## EXERCISE REQUIREMENTS
In the entries that follow, how many lines contain "icône"? Please reply with only the number.

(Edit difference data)
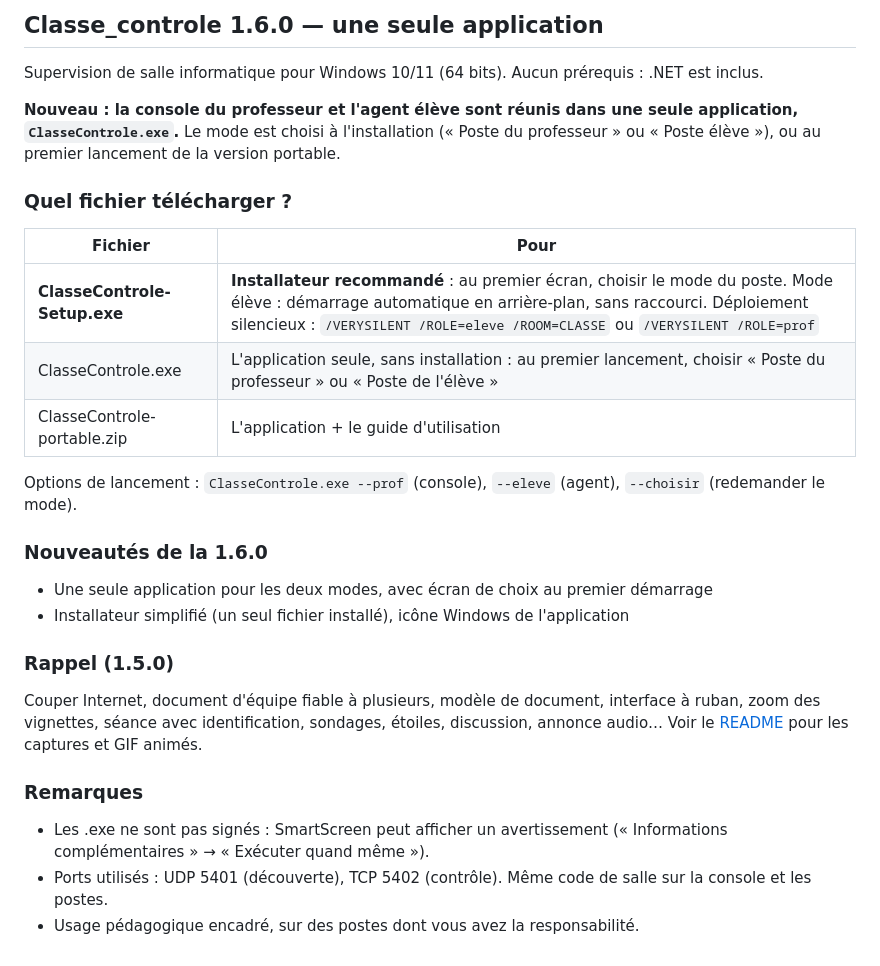
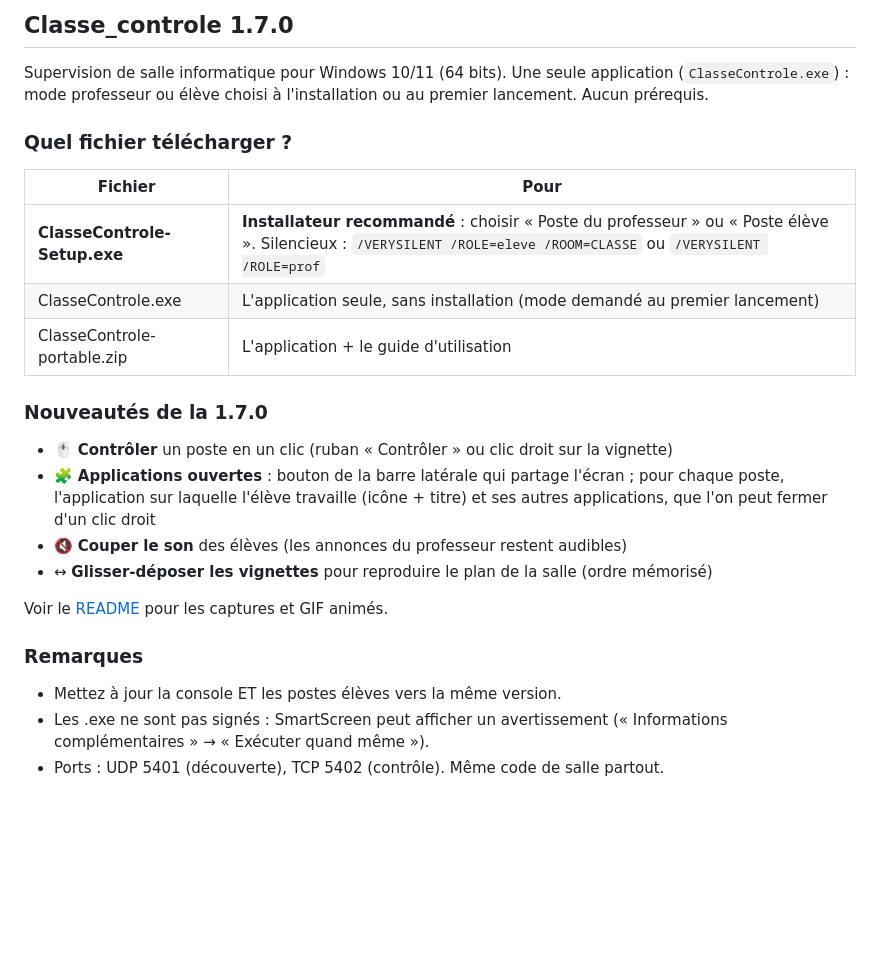
Before and after one commit to yacineboulyali/ClasseControl, a Markdown page: .github/release-notes.md, the part around the change. Rendered like a GitHub page; blank space fills up the shorter version.

```diff
--- a/.github/release-notes.md
+++ b/.github/release-notes.md
@@ -1,29 +1,24 @@
-## Classe_controle 1.6.0 — une seule application
+## Classe_controle 1.7.0
 
-Supervision de salle informatique pour Windows 10/11 (64 bits). Aucun prérequis : .NET est inclus.
-
-**Nouveau : la console du professeur et l'agent élève sont réunis dans une seule application, `ClasseControle.exe`.**
-Le mode est choisi à l'installation (« Poste du professeur » ou « Poste élève »), ou au premier lancement de la version portable.
+Supervision de salle informatique pour Windows 10/11 (64 bits). Une seule application (`ClasseControle.exe`) : mode professeur ou élève choisi à l'installation ou au premier lancement. Aucun prérequis.
 
 ### Quel fichier télécharger ?
 
 | Fichier | Pour |
 |---|---|
-| **ClasseControle-Setup.exe** | **Installateur recommandé** : au premier écran, choisir le mode du poste. Mode élève : démarrage automatique en arrière-plan, sans raccourci. Déploiement silencieux : `/VERYSILENT /ROLE=eleve /ROOM=CLASSE` ou `/VERYSILENT /ROLE=prof` |
-| ClasseControle.exe | L'application seule, sans installation : au premier lancement, choisir « Poste du professeur » ou « Poste de l'élève » |
+| **ClasseControle-Setup.exe** | **Installateur recommandé** : choisir « Poste du professeur » ou « Poste élève ». Silencieux : `/VERYSILENT /ROLE=eleve /ROOM=CLASSE` ou `/VERYSILENT /ROLE=prof` |
+| ClasseControle.exe | L'application seule, sans installation (mode demandé au premier lancement) |
 | ClasseControle-portable.zip | L'application + le guide d'utilisation |
 
-Options de lancement : `ClasseControle.exe --prof` (console), `--eleve` (agent), `--choisir` (redemander le mode).
+### Nouveautés de la 1.7.0
+- 🖱 **Contrôler** un poste en un clic (ruban « Contrôler » ou clic droit sur la vignette)
+- 🧩 **Applications ouvertes** : bouton de la barre latérale qui partage l'écran ; pour chaque poste, l'application sur laquelle l'élève travaille (icône + titre) et ses autres applications, que l'on peut fermer d'un clic droit
+- 🔇 **Couper le son** des élèves (les annonces du professeur restent audibles)
+- ↔ **Glisser-déposer les vignettes** pour reproduire le plan de la salle (ordre mémorisé)
 
-### Nouveautés de la 1.6.0
-- Une seule application pour les deux modes, avec écran de choix au premier démarrage
-- Installateur simplifié (un seul fichier installé), icône Windows de l'application
-
-### Rappel (1.5.0)
-Couper Internet, document d'équipe fiable à plusieurs, modèle de document, interface à ruban, zoom des vignettes, séance avec identification, sondages, étoiles, discussion, annonce audio…
 Voir le [README](https://github.com/yacineboulyali/ClasseControl#aperçu-en-images) pour les captures et GIF animés.
 
 ### Remarques
+- Mettez à jour la console ET les postes élèves vers la même version.
 - Les .exe ne sont pas signés : SmartScreen peut afficher un avertissement (« Informations complémentaires » → « Exécuter quand même »).
-- Ports utilisés : UDP 5401 (découverte), TCP 5402 (contrôle). Même code de salle sur la console et les postes.
-- Usage pédagogique encadré, sur des postes dont vous avez la responsabilité.
+- Ports : UDP 5401 (découverte), TCP 5402 (contrôle). Même code de salle partout.
```
Also changed, not shown: README.md (+13 -0 lines), docs/images/console-applications-ouvertes.png (added), docs/images/glisser-deposer.gif (added), 15 other files.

## RESULT OF THE EXERCISE
2